Your assignment – The answer must be an exact copy of every entry, with no pictures in it.

Exercise inputs –
▼

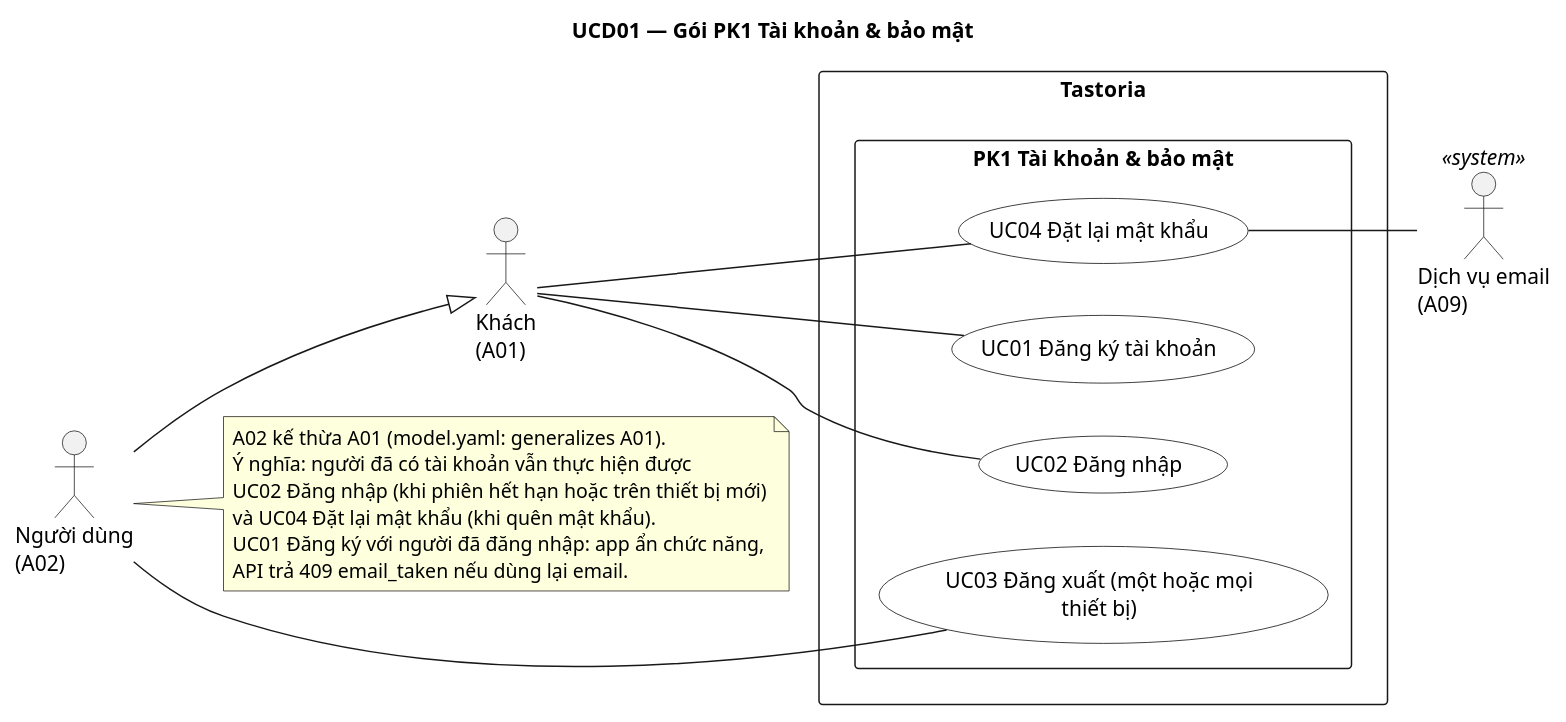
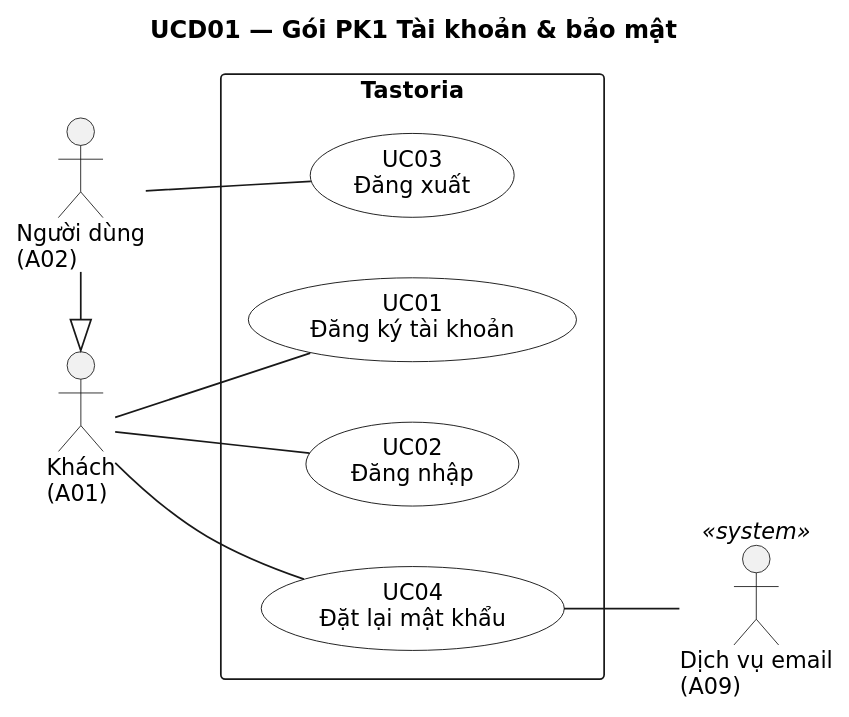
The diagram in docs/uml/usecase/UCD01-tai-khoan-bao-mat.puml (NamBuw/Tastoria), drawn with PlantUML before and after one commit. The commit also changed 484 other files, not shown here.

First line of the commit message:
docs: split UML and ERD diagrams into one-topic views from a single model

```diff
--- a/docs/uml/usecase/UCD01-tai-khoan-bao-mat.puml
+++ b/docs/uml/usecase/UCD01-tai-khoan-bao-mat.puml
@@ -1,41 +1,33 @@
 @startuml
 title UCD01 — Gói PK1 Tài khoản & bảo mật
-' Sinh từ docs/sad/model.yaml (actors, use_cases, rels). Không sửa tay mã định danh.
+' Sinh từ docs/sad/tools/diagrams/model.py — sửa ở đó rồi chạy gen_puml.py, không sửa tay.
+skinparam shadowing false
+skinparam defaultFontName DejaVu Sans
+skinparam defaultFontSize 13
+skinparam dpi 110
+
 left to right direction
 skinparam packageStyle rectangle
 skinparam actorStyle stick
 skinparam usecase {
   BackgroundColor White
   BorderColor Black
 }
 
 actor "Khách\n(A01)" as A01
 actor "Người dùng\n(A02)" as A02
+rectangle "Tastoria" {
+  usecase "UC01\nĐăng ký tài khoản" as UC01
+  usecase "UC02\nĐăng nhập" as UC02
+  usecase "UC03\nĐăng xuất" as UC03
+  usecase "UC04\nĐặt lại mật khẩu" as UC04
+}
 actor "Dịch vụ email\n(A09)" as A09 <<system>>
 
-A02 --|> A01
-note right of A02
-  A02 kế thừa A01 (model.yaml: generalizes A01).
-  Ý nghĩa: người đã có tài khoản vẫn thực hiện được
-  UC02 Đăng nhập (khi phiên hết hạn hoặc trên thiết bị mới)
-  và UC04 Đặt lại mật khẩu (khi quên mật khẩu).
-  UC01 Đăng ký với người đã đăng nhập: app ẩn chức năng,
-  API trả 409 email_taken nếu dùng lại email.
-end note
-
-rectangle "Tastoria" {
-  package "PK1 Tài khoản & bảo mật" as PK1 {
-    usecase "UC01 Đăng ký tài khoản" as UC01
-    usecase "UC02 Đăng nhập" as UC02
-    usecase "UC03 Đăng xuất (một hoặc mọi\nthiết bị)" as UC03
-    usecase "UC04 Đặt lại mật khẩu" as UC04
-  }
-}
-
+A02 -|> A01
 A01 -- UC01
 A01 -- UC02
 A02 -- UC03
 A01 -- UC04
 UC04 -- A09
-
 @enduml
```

▲

Result –
The diagram in docs/uml/usecase/UCD01-tai-khoan-bao-mat.puml (NamBuw/Tastoria), drawn with PlantUML before and after one commit. The commit also changed 484 other files, not shown here.

First line of the commit message:
docs: split UML and ERD diagrams into one-topic views from a single model

```diff
--- a/docs/uml/usecase/UCD01-tai-khoan-bao-mat.puml
+++ b/docs/uml/usecase/UCD01-tai-khoan-bao-mat.puml
@@ -1,41 +1,33 @@
 @startuml
 title UCD01 — Gói PK1 Tài khoản & bảo mật
-' Sinh từ docs/sad/model.yaml (actors, use_cases, rels). Không sửa tay mã định danh.
+' Sinh từ docs/sad/tools/diagrams/model.py — sửa ở đó rồi chạy gen_puml.py, không sửa tay.
+skinparam shadowing false
+skinparam defaultFontName DejaVu Sans
+skinparam defaultFontSize 13
+skinparam dpi 110
+
 left to right direction
 skinparam packageStyle rectangle
 skinparam actorStyle stick
 skinparam usecase {
   BackgroundColor White
   BorderColor Black
 }
 
 actor "Khách\n(A01)" as A01
 actor "Người dùng\n(A02)" as A02
+rectangle "Tastoria" {
+  usecase "UC01\nĐăng ký tài khoản" as UC01
+  usecase "UC02\nĐăng nhập" as UC02
+  usecase "UC03\nĐăng xuất" as UC03
+  usecase "UC04\nĐặt lại mật khẩu" as UC04
+}
 actor "Dịch vụ email\n(A09)" as A09 <<system>>
 
-A02 --|> A01
-note right of A02
-  A02 kế thừa A01 (model.yaml: generalizes A01).
-  Ý nghĩa: người đã có tài khoản vẫn thực hiện được
-  UC02 Đăng nhập (khi phiên hết hạn hoặc trên thiết bị mới)
-  và UC04 Đặt lại mật khẩu (khi quên mật khẩu).
-  UC01 Đăng ký với người đã đăng nhập: app ẩn chức năng,
-  API trả 409 email_taken nếu dùng lại email.
-end note
-
-rectangle "Tastoria" {
-  package "PK1 Tài khoản & bảo mật" as PK1 {
-    usecase "UC01 Đăng ký tài khoản" as UC01
-    usecase "UC02 Đăng nhập" as UC02
-    usecase "UC03 Đăng xuất (một hoặc mọi\nthiết bị)" as UC03
-    usecase "UC04 Đặt lại mật khẩu" as UC04
-  }
-}
-
+A02 -|> A01
 A01 -- UC01
 A01 -- UC02
 A02 -- UC03
 A01 -- UC04
 UC04 -- A09
-
 @enduml
```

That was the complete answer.